• **Your task**: Whenever a line in the entries includes the word "Female", copy that line out.

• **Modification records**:
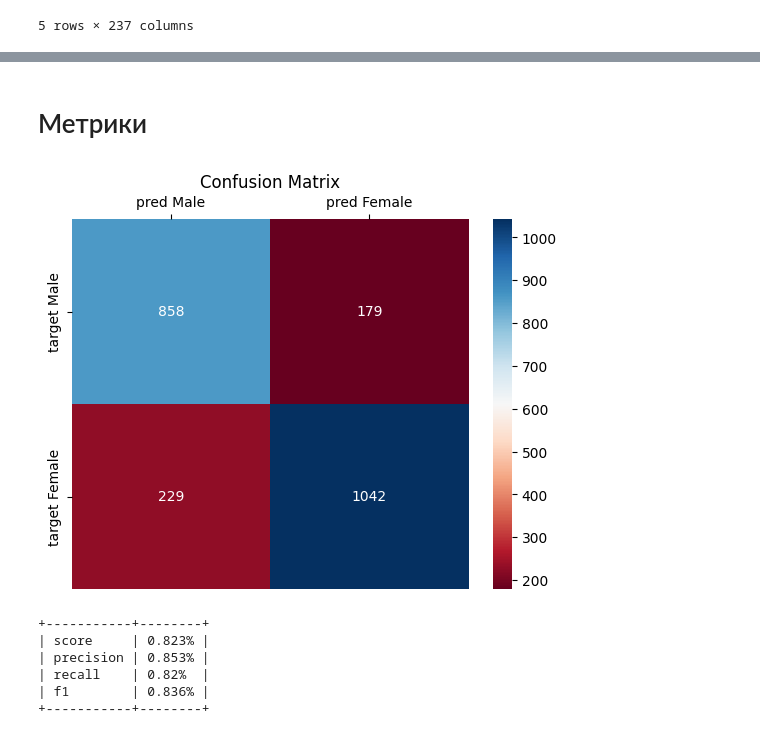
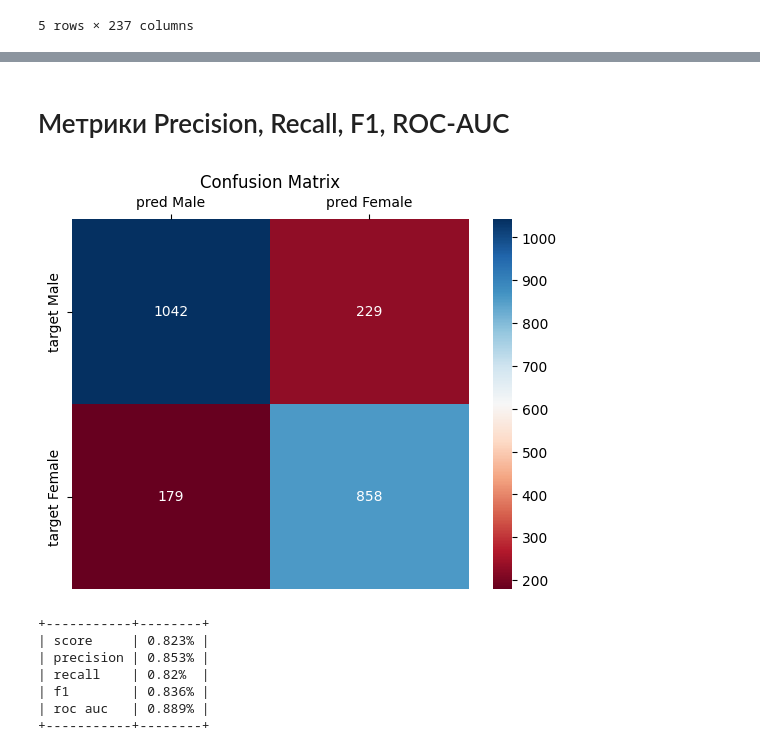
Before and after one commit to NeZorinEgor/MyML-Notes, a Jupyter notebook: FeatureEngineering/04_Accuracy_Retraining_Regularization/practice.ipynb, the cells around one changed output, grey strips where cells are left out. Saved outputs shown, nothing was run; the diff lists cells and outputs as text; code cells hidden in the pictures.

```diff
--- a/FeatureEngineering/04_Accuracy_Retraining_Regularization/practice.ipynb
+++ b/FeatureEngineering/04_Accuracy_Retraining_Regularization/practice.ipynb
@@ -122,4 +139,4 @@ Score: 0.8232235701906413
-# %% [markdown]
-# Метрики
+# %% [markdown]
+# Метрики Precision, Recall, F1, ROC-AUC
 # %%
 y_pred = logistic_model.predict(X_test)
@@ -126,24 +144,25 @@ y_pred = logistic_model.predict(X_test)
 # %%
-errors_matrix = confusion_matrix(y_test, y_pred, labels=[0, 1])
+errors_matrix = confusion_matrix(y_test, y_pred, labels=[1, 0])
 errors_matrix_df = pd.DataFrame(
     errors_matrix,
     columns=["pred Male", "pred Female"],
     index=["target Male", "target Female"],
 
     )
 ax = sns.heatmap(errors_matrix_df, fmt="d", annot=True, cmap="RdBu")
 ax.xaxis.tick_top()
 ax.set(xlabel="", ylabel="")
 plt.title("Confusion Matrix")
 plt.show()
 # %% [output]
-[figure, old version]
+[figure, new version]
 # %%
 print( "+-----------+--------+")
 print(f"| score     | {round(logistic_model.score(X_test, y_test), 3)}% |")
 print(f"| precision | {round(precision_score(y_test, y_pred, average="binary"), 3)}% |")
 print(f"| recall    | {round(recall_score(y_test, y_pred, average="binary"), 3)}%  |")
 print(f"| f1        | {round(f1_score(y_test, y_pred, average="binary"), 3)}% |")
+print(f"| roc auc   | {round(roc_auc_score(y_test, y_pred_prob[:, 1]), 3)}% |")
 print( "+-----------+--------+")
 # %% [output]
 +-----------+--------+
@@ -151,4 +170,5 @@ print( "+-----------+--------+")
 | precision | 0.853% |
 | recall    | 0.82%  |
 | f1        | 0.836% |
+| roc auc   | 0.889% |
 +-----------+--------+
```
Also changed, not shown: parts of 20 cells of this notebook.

• **Finished task**:
     columns=["pred Male", "pred Female"],
     index=["target Male", "target Female"],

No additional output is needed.